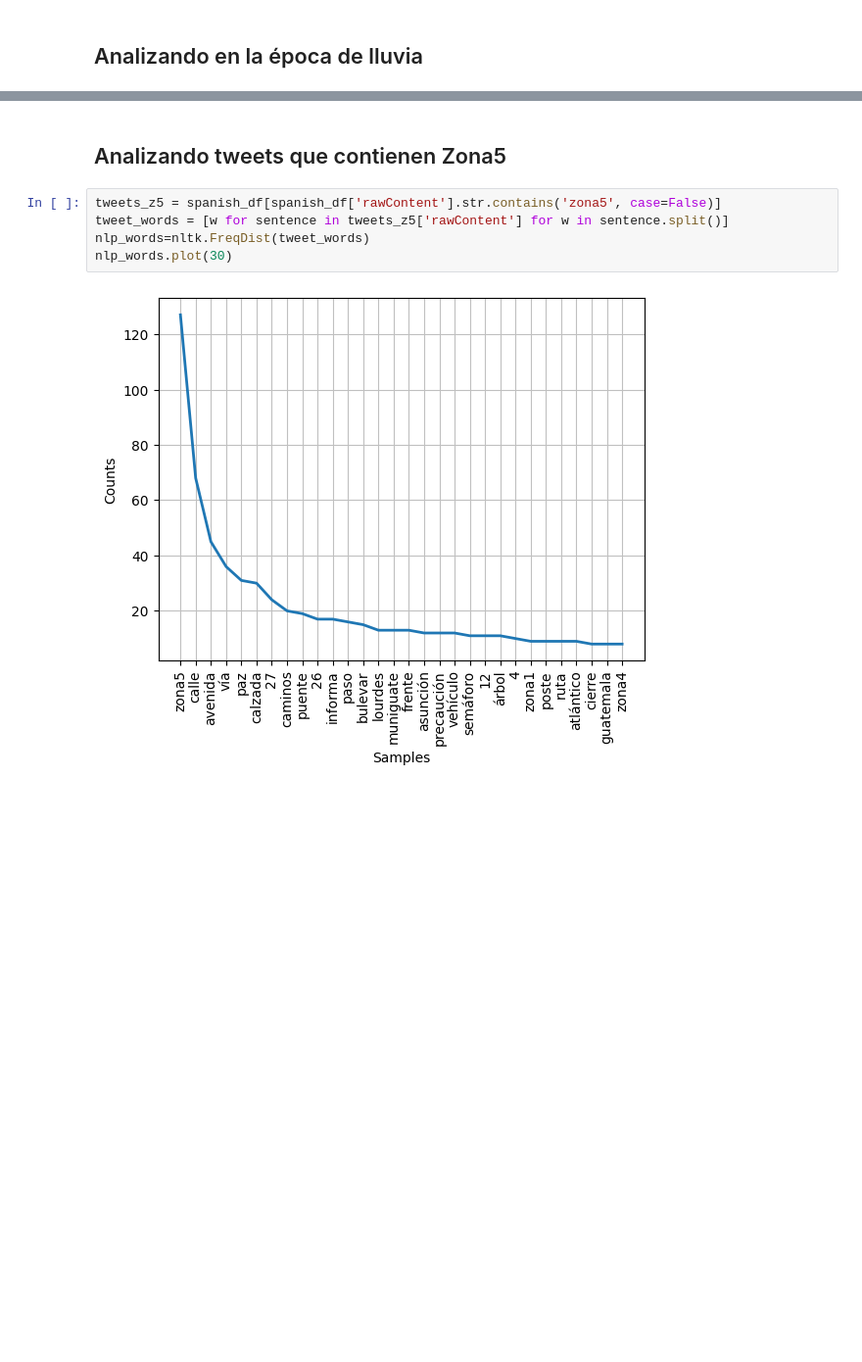
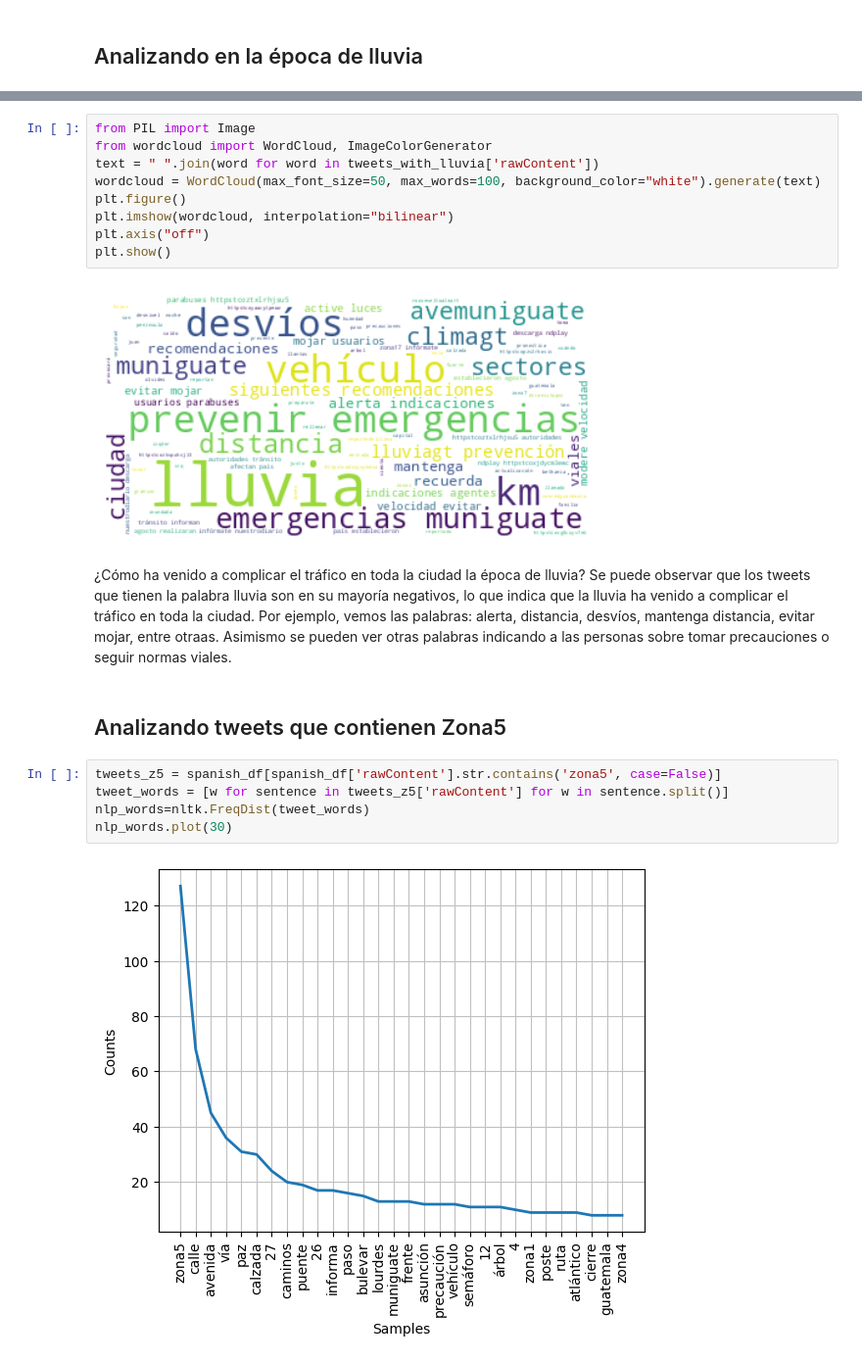
Before and after one commit to guillermoSb/datascience_laboratorio6, a Jupyter notebook: Problema1.ipynb, the cells around one changed output, grey strips where cells are left out. Shown at 98% size. Cells and saved outputs as stored; diff of their text form; blank space fills up the shorter version.

```diff
--- a/Problema1.ipynb
+++ b/Problema1.ipynb
@@ -699,3 +698,17 @@ Name: rawContent, Length: 78, dtype: object
+# %%
+from PIL import Image
+from wordcloud import WordCloud, ImageColorGenerator
+text = " ".join(word for word in tweets_with_lluvia['rawContent'])
+wordcloud = WordCloud(max_font_size=50, max_words=100, background_color="white").generate(text)
+plt.figure()
+plt.imshow(wordcloud, interpolation="bilinear")
+plt.axis("off")
+plt.show()
+# %% [output]
+[figure, added]
+# %% [markdown]
+¿Cómo ha venido a complicar el tráfico en toda la ciudad la época de lluvia?
+Se puede observar que los tweets que tienen la palabra lluvia son en su mayoría negativos, lo que indica que la lluvia ha venido a complicar el tráfico en toda la ciudad. Por ejemplo, vemos las palabras: alerta, distancia, desvíos, mantenga distancia, evitar mojar, entre otraas. Asimismo se pueden ver otras palabras indicando a las personas sobre tomar precauciones o seguir normas viales.
 # %% [markdown]
 ## Analizando tweets que contienen Zona5
 # %%
```
Also changed, not shown: parts of 6 cells of this notebook.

==*==

_Required action:_ Without carrying over any picture, write out the entries above once more, exactly.

_Task response:_
Before and after one commit to guillermoSb/datascience_laboratorio6, a Jupyter notebook: Problema1.ipynb, the cells around one changed output, grey strips where cells are left out. Shown at 98% size. Cells and saved outputs as stored; diff of their text form; blank space fills up the shorter version.

```diff
--- a/Problema1.ipynb
+++ b/Problema1.ipynb
@@ -699,3 +698,17 @@ Name: rawContent, Length: 78, dtype: object
+# %%
+from PIL import Image
+from wordcloud import WordCloud, ImageColorGenerator
+text = " ".join(word for word in tweets_with_lluvia['rawContent'])
+wordcloud = WordCloud(max_font_size=50, max_words=100, background_color="white").generate(text)
+plt.figure()
+plt.imshow(wordcloud, interpolation="bilinear")
+plt.axis("off")
+plt.show()
+# %% [output]
+[figure, added]
+# %% [markdown]
+¿Cómo ha venido a complicar el tráfico en toda la ciudad la época de lluvia?
+Se puede observar que los tweets que tienen la palabra lluvia son en su mayoría negativos, lo que indica que la lluvia ha venido a complicar el tráfico en toda la ciudad. Por ejemplo, vemos las palabras: alerta, distancia, desvíos, mantenga distancia, evitar mojar, entre otraas. Asimismo se pueden ver otras palabras indicando a las personas sobre tomar precauciones o seguir normas viales.
 # %% [markdown]
 ## Analizando tweets que contienen Zona5
 # %%
```
Also changed, not shown: parts of 6 cells of this notebook.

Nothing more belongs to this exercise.